Prompt:
State only how many lines of the records contain the string "other".

START Dataset excerpts

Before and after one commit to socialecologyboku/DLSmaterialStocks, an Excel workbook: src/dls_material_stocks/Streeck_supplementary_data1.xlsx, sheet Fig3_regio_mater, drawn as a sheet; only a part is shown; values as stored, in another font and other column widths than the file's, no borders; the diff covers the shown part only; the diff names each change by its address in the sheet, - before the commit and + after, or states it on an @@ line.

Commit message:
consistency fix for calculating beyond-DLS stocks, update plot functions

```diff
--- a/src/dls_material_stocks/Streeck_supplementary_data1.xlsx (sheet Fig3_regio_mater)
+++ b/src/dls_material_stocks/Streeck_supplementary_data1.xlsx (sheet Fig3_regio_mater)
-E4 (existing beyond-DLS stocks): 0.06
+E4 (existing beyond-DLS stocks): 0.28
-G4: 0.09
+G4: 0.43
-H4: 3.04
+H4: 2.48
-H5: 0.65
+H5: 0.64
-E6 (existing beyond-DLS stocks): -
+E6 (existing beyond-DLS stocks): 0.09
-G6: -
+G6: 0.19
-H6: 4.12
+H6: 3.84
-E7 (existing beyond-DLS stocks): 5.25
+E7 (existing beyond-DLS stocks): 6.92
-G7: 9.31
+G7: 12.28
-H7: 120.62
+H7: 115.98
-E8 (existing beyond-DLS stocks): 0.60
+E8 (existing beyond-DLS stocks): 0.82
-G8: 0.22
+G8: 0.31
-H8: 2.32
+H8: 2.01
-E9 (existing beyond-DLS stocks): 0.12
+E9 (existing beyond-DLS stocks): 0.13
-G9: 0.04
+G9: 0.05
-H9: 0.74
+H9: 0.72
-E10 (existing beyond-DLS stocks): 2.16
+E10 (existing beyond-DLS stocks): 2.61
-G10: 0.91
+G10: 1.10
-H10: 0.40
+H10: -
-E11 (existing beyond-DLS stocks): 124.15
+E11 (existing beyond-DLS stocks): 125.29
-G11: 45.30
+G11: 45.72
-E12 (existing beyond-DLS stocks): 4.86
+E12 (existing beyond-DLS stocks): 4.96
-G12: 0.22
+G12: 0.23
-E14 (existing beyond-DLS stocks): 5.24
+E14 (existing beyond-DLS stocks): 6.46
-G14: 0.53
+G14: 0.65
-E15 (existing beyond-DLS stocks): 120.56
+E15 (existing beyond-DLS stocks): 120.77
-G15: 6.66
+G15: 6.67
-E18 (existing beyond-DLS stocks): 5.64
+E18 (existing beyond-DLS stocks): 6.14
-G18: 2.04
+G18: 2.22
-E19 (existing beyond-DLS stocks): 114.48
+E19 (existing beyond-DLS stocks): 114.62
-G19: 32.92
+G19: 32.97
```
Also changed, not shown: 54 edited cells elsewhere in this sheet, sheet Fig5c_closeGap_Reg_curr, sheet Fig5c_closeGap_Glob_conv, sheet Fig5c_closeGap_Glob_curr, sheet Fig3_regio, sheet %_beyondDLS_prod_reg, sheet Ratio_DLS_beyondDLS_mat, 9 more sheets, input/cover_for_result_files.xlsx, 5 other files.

END Dataset excerpts

Response:
2